Critics say 'Jersey' is a joy

by City Pulse

The “Jersey Boys” tour launched two weeks ago in Omaha, Neb., and the critics are already singing its praises.


Lincoln (Neb.) Journal Star critic Jeff
Korbelik noted the show “is a true story with a soundtrack of
recognizable, singalong music. And it’s a must-see.


“This isn’t ‘Mamma Mia’ with ABBA’s hit
music infused into a piece of fiction. With a book by Marshall Brickman
and Rick Elice, ‘Jersey Boys’ is a real story about real people,
chronicling the rise of Frankie Valli and the Four Seasons, including
the road bumps along the way, such as the death of Valli’s daughter and
member Tommy DeVito’s gambling addiction. …


“The touring cast is exceptional,
sounding just like the Four Seasons. Joseph Leo Bwarie leads the way
with a dead-on falsetto of Valli. Matt Bailey (as Devito), Quin
VanAntwerp (as Bob Gaudio) and understudy Adam Zelesko (as bassist Nick
Massi) also were impressive. The script allows for each band member to
shine, letting them to tell the Four Seasons story as they remember it.”


Bob Fischbach, reviewer for the Omaha World-Herald, was equally effusive.


“So here’s the thing about ‘Jersey Boys,’" he wrote. “If the music doesn’t get you, the story will.


“And the truth is, whether you’re old
enough to remember the hit tunes when they hit or not, the music is
gonna get you. Forty-five minutes into the show, a quartet of vocal
wonders rips into ‘Sherry,’ ‘Big Girls Don’t Cry’ and ‘Walk Like a
Man,’ and the roof comes off the place.


“And, thanks to one of the best books
for a musical out there, by Marshall Brickman and Rick Elice, the true
story of Frankie Valli and the Four Seasons is gonna get you too. Jail
time, mobsters, women, loan sharks, a genuine fondness for the f-bomb.
They weren’t the four angels.


“Brickman and Elice condensed 40 years
of the group’s history brilliantly, from singing under a street lamp to
the Rock and Roll Hall of Fame — and packed it with profane humor, a
gritty peek behind the curtain of show biz and the high personal drama
that goes with selling a hundred million records.

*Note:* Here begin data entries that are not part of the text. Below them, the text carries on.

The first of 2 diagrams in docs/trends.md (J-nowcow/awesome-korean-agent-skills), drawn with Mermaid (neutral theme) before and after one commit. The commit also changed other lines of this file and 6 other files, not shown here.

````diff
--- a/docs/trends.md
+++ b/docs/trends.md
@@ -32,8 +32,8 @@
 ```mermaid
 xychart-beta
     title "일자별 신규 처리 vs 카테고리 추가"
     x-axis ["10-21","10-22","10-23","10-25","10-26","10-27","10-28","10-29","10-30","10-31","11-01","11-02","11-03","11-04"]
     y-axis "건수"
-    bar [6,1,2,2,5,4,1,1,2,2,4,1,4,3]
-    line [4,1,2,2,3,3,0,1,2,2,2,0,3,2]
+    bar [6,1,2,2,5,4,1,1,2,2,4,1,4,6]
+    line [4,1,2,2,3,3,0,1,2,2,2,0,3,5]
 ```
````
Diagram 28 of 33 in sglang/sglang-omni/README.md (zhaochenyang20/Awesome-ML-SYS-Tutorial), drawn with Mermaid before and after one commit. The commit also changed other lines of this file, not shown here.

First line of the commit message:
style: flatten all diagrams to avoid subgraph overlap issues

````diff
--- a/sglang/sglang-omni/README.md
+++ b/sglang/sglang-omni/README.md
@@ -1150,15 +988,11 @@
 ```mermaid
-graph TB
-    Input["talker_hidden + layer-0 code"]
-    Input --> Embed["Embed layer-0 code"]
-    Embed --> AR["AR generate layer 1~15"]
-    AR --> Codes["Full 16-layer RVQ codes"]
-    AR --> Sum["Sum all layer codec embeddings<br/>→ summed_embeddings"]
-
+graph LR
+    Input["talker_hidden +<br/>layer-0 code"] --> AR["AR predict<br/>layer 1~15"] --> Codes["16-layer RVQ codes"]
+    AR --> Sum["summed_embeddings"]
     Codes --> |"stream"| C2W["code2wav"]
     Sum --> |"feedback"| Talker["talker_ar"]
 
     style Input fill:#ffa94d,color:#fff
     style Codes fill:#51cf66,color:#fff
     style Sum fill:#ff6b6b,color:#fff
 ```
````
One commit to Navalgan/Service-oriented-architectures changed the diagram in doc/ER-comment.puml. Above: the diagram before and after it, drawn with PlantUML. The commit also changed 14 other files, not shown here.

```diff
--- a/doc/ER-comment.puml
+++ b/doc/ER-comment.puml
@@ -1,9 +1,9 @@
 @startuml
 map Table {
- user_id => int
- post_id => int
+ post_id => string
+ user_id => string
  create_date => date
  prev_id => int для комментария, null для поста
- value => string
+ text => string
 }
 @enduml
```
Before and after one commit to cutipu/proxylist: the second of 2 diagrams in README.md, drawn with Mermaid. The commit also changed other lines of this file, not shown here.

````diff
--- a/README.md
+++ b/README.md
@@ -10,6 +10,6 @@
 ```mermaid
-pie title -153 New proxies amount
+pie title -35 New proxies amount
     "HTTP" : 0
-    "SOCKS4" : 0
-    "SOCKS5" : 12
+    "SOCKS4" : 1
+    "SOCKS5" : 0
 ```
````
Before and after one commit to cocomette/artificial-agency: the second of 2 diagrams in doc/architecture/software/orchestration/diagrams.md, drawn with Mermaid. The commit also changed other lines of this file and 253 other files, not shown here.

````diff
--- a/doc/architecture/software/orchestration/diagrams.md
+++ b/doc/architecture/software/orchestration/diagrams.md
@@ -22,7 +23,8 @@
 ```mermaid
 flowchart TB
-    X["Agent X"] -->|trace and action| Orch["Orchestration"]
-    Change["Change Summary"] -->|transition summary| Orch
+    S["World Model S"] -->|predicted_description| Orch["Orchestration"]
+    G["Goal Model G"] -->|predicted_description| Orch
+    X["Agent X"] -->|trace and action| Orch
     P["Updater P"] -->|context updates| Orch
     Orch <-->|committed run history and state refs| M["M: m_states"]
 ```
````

“Add the brilliance of director Des
McAnuff’s structure and staging, and oh, what a night. A crowd of 2,385
Friday night at the Orpheum leaped to its feet before the first cast
member trotted front and center for a bow.

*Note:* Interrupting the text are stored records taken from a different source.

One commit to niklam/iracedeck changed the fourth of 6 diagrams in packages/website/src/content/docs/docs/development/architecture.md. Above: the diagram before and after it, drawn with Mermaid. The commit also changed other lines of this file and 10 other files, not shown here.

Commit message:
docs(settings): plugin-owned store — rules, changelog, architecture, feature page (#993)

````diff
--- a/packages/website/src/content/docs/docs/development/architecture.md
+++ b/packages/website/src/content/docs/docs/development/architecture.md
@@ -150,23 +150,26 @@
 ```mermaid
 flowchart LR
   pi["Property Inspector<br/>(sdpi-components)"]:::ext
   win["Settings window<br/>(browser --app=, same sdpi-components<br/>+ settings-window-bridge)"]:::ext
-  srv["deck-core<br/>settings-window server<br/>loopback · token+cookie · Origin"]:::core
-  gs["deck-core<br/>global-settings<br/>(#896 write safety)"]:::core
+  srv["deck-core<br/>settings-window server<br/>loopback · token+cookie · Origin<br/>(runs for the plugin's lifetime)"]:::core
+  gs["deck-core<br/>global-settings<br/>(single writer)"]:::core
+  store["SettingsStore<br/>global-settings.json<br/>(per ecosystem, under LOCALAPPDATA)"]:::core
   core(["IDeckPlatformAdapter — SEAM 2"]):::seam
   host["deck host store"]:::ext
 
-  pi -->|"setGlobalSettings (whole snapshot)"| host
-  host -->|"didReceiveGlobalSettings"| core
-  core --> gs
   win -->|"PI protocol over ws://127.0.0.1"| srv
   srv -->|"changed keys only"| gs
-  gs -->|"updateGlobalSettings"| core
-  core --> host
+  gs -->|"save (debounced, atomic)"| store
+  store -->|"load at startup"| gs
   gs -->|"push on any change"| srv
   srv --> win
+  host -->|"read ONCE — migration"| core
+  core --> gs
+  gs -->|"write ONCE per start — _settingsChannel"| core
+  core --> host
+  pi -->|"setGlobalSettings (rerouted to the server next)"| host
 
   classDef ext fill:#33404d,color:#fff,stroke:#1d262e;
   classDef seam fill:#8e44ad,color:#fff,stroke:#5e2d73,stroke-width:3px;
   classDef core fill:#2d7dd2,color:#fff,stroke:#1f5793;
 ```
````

“When you have a story this strong and
that powerhouse score of hits, it’s all you need. And a big chunk of
the fun is feeling the crowd around you rolling around in memories,
mouthing the lyrics, pulling for these street kids to keep it together.


“No worries. This ‘Jersey Boys’ pretty much has it all together.”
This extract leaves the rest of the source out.